It feels almost indulgent to celebrate the Spring Equinox- also known as the Vernal Equinox- this year being as much of the US had no winter to speak of, but it still marks markedly improved weather to come for those of us in winter-having states… as well as more opportunities for Sangria at sunset! (And also, I always celebrate March 20th, the best day of the whole year.)
The Spring Equinox is not actually a date, so much as a time- the event itself occurred at 05:14 this morning. Technically, the term “equinox” can be broken down into Latin, meaning roughly “equal night,” and is an astronomical event when the sun’s axis is perfectly aligned over the equator. The Spring Equinox’s autumnal equivalent always occurs on September 22nd, and marks the darker half of the year, when nights are longer weather colder. (Unless you live in Australia, where it is like, the opposite, or something.)

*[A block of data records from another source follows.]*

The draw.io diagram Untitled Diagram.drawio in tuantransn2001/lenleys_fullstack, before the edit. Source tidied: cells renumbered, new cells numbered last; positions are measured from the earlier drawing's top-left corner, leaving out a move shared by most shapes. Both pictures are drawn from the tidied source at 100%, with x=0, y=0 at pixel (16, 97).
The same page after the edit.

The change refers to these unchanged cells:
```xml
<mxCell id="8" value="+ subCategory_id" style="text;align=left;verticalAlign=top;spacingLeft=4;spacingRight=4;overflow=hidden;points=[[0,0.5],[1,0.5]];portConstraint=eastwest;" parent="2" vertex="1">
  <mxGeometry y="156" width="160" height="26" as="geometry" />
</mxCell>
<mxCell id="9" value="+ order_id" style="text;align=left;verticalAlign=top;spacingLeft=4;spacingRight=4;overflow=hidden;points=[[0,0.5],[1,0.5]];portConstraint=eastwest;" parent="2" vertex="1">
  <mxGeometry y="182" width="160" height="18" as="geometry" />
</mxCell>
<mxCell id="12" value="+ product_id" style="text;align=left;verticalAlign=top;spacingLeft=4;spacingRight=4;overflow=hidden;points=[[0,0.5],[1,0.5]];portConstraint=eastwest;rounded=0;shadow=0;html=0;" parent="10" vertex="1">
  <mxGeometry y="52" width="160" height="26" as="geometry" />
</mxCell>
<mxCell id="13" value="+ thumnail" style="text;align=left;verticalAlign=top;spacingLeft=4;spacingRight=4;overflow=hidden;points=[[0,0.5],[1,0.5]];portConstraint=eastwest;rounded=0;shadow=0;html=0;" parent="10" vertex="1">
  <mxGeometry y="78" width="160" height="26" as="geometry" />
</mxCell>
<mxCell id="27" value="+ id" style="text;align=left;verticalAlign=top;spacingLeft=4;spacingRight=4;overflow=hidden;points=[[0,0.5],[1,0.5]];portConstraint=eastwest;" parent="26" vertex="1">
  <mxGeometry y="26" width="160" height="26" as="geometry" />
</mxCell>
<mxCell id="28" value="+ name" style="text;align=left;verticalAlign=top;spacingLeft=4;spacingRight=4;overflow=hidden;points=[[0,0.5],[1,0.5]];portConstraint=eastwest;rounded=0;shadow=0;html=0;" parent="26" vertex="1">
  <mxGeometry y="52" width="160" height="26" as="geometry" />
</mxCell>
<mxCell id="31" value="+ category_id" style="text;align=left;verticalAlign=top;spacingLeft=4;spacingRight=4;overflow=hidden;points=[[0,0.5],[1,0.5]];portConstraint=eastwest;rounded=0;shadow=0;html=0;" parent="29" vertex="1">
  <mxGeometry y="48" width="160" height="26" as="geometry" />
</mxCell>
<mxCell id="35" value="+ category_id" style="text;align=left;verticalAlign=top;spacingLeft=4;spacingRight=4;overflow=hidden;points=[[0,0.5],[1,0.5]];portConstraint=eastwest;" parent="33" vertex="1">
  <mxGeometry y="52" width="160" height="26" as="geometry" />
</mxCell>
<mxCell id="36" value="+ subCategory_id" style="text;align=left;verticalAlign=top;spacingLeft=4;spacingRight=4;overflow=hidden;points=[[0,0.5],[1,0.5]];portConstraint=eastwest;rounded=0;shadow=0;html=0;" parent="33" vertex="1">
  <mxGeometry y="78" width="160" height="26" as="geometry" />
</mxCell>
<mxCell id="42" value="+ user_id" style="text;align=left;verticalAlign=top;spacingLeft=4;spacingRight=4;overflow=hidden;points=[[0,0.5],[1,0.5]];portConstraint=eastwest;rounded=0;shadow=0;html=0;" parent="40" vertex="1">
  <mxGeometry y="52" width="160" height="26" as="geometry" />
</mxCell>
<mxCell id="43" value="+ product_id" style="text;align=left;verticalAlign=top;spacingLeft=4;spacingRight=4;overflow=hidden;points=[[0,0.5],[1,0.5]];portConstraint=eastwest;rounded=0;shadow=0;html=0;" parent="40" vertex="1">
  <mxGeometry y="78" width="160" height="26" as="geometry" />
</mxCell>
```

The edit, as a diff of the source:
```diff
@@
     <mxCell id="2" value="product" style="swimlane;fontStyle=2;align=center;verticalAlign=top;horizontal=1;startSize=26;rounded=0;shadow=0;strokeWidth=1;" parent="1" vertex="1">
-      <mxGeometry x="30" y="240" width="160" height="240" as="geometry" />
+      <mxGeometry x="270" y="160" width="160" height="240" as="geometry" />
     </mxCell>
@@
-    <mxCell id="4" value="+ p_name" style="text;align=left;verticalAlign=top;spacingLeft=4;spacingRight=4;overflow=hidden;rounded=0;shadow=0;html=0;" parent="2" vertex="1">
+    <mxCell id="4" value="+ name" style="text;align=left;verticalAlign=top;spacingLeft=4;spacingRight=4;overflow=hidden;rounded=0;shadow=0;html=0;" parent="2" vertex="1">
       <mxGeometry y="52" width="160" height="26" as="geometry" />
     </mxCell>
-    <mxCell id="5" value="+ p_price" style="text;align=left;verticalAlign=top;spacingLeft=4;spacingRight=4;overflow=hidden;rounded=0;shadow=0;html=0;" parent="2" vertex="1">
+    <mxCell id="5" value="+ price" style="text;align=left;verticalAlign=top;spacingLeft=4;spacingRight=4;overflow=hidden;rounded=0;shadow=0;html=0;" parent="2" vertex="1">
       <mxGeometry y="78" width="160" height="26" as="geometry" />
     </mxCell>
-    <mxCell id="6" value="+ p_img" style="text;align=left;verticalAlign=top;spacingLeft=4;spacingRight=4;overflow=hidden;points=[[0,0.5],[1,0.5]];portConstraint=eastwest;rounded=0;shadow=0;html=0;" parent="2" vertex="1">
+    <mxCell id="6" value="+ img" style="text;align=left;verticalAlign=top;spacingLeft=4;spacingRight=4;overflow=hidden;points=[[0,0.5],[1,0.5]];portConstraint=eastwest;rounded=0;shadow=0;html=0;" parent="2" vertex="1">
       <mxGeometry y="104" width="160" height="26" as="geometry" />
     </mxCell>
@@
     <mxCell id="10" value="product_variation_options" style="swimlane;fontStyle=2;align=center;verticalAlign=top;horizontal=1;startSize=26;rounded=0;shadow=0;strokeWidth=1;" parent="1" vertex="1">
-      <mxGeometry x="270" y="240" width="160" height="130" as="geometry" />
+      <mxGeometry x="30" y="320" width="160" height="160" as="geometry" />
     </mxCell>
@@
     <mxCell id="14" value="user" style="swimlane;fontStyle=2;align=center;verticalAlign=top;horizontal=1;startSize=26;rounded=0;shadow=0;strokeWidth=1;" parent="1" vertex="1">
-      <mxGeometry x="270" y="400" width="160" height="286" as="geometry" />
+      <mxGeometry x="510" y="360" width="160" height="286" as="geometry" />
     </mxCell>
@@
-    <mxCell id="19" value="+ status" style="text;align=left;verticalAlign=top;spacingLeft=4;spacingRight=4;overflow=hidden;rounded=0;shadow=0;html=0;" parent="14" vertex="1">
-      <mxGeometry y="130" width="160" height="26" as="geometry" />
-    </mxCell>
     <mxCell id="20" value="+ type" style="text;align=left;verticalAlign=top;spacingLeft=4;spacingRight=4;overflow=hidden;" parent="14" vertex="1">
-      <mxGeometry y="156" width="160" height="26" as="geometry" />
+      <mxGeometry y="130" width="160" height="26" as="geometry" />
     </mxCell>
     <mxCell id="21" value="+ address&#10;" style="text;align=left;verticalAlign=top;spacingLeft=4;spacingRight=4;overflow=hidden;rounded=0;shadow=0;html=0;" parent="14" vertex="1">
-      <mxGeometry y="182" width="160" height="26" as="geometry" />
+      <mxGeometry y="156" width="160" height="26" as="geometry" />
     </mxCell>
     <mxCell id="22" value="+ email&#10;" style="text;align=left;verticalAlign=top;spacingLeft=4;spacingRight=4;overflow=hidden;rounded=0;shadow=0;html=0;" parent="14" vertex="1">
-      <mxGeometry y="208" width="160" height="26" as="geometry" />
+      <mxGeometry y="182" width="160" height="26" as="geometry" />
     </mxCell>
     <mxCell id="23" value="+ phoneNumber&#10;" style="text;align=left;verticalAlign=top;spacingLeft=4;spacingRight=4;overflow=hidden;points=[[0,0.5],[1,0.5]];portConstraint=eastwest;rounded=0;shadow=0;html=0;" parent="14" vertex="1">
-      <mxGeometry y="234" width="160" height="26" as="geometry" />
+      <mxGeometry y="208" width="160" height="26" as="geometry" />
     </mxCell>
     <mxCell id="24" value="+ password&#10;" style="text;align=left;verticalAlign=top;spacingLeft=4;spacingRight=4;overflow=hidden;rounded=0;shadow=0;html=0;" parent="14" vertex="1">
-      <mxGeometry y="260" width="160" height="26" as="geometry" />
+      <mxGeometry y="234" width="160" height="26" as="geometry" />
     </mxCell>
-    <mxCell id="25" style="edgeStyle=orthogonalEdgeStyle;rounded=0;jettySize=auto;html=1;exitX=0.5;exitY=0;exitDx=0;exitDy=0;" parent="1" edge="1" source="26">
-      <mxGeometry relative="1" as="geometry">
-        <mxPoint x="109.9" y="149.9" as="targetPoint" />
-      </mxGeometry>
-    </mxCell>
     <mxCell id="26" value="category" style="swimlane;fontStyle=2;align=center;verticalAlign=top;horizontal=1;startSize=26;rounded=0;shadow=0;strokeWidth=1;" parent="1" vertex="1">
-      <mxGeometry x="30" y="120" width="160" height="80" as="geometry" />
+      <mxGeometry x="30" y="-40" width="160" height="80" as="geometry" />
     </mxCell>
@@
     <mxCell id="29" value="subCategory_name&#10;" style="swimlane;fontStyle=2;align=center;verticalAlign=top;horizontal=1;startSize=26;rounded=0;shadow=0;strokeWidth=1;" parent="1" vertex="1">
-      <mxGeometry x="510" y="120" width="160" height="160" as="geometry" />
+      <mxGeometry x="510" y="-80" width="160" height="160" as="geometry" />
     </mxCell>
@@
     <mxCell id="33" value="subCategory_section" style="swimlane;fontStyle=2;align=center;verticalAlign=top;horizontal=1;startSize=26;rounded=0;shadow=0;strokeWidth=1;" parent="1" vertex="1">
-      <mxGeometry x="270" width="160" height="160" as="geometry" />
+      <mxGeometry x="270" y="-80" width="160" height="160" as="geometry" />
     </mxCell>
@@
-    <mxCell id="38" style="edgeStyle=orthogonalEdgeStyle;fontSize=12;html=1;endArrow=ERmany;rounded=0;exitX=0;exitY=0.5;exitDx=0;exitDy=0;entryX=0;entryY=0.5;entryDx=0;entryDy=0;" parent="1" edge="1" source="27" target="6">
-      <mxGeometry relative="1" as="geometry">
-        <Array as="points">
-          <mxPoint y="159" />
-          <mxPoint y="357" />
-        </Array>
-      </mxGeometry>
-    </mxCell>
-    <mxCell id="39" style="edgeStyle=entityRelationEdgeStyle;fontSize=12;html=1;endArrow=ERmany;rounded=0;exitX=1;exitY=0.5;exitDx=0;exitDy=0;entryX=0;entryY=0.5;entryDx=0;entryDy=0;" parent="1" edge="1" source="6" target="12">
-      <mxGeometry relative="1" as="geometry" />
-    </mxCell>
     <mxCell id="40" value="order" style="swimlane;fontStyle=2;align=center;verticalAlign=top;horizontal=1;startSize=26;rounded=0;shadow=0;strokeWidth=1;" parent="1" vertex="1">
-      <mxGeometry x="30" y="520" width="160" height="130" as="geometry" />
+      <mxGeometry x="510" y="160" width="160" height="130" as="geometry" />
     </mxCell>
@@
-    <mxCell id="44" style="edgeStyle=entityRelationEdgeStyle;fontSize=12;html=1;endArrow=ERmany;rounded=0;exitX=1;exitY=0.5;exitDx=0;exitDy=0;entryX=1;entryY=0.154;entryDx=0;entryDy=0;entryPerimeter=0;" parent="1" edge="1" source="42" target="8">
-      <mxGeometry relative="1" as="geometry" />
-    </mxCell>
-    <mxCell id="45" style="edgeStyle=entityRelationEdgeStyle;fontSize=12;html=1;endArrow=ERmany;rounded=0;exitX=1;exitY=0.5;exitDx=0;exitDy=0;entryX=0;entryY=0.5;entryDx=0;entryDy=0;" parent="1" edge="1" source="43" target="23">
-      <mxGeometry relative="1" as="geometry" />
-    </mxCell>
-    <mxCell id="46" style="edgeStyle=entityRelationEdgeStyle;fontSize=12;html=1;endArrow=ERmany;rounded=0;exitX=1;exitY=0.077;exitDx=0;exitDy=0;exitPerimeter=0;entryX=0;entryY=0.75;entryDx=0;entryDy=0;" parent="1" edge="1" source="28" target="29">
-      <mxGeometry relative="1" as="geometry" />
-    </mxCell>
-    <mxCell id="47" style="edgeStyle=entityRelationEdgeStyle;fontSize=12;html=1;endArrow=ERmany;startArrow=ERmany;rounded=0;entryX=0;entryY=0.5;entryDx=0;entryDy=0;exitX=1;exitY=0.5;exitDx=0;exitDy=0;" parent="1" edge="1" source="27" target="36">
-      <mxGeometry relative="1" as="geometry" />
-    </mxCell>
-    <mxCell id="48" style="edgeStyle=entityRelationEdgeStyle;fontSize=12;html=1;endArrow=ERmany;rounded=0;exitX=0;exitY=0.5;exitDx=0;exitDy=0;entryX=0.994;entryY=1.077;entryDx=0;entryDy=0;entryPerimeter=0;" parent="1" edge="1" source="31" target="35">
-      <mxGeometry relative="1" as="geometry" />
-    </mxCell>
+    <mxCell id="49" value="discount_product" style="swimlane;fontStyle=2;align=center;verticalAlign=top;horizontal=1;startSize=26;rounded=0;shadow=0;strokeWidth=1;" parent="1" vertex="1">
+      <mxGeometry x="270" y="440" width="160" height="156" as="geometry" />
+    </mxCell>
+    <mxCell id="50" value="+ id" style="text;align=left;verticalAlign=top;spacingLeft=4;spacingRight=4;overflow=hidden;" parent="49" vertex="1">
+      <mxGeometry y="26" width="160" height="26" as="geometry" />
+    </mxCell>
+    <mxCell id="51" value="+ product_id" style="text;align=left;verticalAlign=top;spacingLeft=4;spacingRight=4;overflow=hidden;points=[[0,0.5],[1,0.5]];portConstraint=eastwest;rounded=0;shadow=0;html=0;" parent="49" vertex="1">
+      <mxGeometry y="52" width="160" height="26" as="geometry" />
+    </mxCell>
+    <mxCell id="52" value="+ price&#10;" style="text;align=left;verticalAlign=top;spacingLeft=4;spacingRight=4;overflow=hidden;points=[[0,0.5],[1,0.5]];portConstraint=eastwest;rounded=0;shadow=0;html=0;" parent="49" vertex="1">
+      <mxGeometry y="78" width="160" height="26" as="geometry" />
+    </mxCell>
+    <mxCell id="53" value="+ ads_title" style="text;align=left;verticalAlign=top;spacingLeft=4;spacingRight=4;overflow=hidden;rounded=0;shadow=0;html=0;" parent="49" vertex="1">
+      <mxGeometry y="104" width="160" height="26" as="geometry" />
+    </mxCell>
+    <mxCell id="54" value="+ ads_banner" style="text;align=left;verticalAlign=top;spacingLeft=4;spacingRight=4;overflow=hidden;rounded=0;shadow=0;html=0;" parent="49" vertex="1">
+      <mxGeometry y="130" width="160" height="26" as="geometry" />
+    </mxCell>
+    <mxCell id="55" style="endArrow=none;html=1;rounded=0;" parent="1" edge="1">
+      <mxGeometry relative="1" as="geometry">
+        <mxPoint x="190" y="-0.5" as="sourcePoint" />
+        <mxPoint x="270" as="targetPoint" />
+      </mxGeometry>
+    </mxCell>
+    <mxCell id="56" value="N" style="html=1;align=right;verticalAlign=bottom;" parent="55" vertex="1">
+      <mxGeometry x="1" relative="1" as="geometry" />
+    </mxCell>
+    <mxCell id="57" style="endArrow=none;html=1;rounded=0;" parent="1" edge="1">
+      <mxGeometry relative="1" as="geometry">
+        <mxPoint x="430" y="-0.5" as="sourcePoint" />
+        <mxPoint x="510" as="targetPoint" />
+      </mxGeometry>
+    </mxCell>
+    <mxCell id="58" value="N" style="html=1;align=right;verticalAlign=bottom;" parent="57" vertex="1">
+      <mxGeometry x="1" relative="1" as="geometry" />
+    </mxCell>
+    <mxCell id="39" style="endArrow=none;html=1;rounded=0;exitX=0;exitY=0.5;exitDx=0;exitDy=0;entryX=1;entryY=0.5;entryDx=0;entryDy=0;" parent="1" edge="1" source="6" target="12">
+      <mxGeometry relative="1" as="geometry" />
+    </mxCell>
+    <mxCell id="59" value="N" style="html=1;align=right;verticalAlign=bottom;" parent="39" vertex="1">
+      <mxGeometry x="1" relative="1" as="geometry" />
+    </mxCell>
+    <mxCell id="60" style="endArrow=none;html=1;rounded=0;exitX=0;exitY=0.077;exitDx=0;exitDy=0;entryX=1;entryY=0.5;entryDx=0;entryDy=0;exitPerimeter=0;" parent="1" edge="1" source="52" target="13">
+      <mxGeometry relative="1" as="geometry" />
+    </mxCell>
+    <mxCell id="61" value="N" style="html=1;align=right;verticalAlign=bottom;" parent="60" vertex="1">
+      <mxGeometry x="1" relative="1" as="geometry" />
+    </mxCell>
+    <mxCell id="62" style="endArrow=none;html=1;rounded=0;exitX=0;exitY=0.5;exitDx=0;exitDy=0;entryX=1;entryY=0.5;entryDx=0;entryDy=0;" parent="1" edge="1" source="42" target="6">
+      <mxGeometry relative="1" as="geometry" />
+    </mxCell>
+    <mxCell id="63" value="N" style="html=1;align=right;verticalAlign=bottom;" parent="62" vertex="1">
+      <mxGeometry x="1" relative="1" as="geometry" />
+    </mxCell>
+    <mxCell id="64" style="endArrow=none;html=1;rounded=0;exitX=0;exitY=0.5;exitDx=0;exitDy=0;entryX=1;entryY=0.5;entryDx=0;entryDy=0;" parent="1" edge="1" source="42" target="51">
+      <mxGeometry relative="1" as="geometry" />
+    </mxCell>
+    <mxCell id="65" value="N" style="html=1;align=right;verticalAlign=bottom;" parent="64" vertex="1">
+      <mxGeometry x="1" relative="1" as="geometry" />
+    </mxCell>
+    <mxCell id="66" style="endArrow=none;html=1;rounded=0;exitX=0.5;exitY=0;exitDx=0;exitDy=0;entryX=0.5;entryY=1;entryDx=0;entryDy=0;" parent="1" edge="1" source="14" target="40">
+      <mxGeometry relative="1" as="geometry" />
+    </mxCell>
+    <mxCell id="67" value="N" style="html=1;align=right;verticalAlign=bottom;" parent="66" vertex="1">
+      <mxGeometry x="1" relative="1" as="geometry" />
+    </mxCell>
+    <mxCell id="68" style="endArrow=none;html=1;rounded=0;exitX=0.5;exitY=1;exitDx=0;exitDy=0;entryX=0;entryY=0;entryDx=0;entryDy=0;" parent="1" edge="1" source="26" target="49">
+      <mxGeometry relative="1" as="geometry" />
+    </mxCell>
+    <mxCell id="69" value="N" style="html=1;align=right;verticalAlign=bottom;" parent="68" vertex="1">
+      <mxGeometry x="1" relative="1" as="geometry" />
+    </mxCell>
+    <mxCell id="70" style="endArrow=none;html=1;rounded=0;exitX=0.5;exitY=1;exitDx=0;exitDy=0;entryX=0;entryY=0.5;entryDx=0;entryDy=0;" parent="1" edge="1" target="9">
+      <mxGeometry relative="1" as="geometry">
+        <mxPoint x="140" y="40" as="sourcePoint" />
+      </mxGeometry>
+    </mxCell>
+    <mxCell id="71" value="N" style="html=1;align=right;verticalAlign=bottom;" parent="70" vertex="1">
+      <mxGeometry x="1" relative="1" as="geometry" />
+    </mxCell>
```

Given that until the last few centuries or so, humanity was rather superstitious, such a momentous astronomical event is of course imbued with many (mostly false) traditions and beliefs. Many Earthlings believe that balancing eggs, brooms or other difficult to balance items is easier on this day, but alas, that’s down to confirmation bias.
Earthsky.com explains that while our ancestors may not have as fully understood the meaning of the Spring Equinox and its counterpart, there have always been observable phenomena linked with the day:
“If they thought in terms of four directions, they might also have learned a fact of nature that occurs whenever there’s an equinox – whenever the sun crosses the celestial equator. Since the celestial equator intersects the horizon at due east and due west, the sun rises due east and sets due west on the day of the equinox, as seen from everywhere on the globe.”
Notably, scientists now are trying to get the terms widely accepted to be “March Equinox” and “September Equinox” rather than “Spring Equinox” and “Autumnal Equinox” to avoid “Northern hemisphere bias,” which exists- are you looking forward to longer days?